Just when you think that minimalist music was reaching an artistic dead-end, a musical act comes along that opens up new vistas. This time, it’s the Dawn of Midi, a trio with far-flung heritages
How do you react when you hear or read the term “smooth jazz”? Does it conjure up visions of Kenny G flittering up and down scales as he’s swaying with his long, curly locks tousling about and holding his straight sax off to the side of his mouth?
A fresh new funky tune with a percolating groove, twisting sax/keyboard lines, and bubbling, tasty jazz guitar licks. That can only mean one thing: The Jeff Lorber Fusion is set to return
A couple of years ago I set out to shine a light on stellar fusion records in a decade where the genre started running out of ideas, passion and gumption.
Months before Miles Davis entered the studio with an impressive assemblage of jazz musicians to create his signature jazz-rock masterwork Bitches Brew, a fringe rock star and an little-known jazz violinist from France got together to make some proto-fusion
She’s one of the world’s most famous avant-garde performers of all time, not so much because of her works but because of who became her soulmate.
They have a mysterious (and humorous) name, and the Ghosts Of The Holy Ghost Spermic Brotherhood are a little mysterious themselves. However, they did make a self-titled record that should go on sale any day, now.

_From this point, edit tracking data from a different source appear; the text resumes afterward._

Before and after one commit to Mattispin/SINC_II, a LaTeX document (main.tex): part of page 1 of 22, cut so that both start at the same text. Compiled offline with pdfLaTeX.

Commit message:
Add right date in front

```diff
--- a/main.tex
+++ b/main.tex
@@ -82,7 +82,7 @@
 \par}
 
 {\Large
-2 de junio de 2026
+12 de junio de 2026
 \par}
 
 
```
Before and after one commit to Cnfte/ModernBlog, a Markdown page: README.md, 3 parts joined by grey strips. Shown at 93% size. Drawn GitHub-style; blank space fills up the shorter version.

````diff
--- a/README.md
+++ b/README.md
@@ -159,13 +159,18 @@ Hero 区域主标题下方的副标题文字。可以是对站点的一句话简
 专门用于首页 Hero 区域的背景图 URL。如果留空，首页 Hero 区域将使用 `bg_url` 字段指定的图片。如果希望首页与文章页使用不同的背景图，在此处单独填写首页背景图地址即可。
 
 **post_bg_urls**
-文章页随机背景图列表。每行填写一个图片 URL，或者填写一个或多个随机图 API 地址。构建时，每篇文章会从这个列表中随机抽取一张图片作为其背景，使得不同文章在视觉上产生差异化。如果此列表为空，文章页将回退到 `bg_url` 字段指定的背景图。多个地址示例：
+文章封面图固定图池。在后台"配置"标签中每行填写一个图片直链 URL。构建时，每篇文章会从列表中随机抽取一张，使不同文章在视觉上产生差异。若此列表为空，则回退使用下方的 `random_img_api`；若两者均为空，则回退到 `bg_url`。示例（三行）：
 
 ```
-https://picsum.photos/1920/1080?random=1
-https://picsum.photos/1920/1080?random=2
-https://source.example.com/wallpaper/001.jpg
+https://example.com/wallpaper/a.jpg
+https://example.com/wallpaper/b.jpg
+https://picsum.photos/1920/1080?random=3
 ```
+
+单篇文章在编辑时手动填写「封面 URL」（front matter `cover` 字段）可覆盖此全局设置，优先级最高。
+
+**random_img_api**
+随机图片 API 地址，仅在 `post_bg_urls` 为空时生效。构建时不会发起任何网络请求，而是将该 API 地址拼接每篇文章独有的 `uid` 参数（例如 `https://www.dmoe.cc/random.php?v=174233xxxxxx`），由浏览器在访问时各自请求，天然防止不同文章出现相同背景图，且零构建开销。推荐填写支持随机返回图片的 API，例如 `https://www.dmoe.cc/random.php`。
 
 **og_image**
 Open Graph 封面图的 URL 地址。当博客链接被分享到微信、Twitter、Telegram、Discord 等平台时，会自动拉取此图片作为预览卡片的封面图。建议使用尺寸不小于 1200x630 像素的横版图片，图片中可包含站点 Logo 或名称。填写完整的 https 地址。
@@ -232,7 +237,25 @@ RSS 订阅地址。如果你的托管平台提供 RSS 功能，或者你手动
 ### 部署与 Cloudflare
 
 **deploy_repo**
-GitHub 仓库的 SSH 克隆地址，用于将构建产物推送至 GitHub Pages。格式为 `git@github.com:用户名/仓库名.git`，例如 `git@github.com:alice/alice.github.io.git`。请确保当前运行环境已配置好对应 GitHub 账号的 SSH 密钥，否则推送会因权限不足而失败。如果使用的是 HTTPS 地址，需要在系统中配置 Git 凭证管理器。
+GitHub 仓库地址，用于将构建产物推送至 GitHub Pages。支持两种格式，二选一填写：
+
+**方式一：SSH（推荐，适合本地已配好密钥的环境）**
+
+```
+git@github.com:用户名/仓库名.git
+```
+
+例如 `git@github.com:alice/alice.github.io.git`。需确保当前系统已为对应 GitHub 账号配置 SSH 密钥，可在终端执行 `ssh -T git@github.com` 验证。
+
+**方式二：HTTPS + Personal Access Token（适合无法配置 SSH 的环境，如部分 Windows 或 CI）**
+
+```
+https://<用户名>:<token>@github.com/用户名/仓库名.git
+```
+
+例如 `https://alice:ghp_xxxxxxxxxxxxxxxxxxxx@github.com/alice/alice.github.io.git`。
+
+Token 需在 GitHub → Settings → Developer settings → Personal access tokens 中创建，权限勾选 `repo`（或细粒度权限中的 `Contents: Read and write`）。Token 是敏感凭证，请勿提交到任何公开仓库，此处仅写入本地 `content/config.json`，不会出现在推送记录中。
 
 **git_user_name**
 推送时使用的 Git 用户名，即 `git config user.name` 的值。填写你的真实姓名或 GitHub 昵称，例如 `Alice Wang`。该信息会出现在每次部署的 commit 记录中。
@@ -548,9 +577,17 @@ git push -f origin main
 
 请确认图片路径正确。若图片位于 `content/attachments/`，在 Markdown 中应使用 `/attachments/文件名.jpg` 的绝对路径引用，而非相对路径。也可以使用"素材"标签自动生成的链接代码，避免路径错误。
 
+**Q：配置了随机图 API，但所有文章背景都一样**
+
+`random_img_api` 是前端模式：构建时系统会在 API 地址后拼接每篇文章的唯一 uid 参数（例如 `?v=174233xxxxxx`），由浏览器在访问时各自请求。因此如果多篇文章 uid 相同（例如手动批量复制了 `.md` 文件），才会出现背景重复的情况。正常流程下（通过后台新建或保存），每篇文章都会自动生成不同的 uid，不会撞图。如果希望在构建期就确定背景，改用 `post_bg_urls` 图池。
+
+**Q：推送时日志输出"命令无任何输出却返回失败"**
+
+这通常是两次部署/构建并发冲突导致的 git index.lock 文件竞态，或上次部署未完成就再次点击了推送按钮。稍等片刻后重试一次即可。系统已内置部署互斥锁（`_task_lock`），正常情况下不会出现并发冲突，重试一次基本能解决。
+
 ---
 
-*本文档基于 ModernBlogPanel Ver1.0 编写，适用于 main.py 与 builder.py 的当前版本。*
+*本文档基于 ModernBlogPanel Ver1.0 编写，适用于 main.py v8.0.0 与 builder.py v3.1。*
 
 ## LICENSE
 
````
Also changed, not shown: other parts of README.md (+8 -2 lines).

An authority no less than Pat Metheny once said of fellow guitarist Ben Monder, “Monder is a very evolved kind of musician — great chord voicing and just excellent playing.”
So yesterday I read Matthew Shipp’s review of Keith Jarrett’s latest album Somewhere, or least ostensibly, it was a review.
Edward Ricart and Nick Millevoi are guitarists who have staked their musical careers on the experimental fringes of metal and jazz